Work required:
Every record must be copied exactly, except that pictures are dropped.
-- Opening Marker --
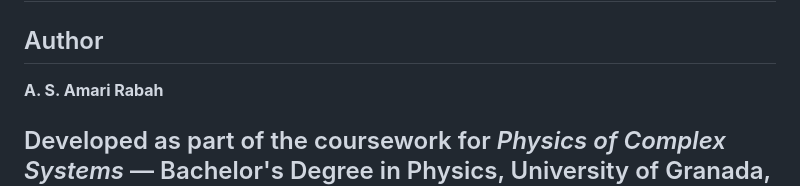
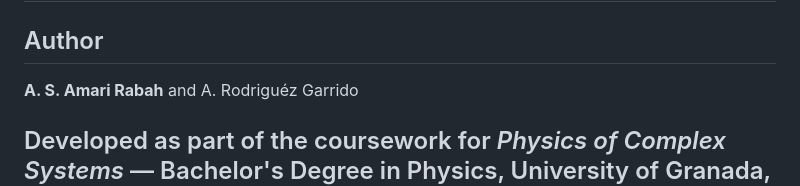
Before and after one commit to Alisama20/Stochastic-Evolutionary-Game-Theory, a Markdown page: README.md, the part around the change. Drawn GitHub-style.

```diff
--- a/README.md
+++ b/README.md
@@ -187,7 +187,7 @@ See [`latex/`](latex/) for the full academic report (Spanish original) with LaTe
 ---
 ## Author
 
-**A. S. Amari Rabah**
+**A. S. Amari Rabah** and A. Rodriguéz Garrido
 
 Developed as part of the coursework for *Physics of Complex Systems* —
 Bachelor's Degree in Physics, University of Granada, Spain.
```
-- Closing Marker --
Task answer:
Before and after one commit to Alisama20/Stochastic-Evolutionary-Game-Theory, a Markdown page: README.md, the part around the change. Drawn GitHub-style.

```diff
--- a/README.md
+++ b/README.md
@@ -187,7 +187,7 @@ See [`latex/`](latex/) for the full academic report (Spanish original) with LaTe
 ---
 ## Author
 
-**A. S. Amari Rabah**
+**A. S. Amari Rabah** and A. Rodriguéz Garrido
 
 Developed as part of the coursework for *Physics of Complex Systems* —
 Bachelor's Degree in Physics, University of Granada, Spain.
```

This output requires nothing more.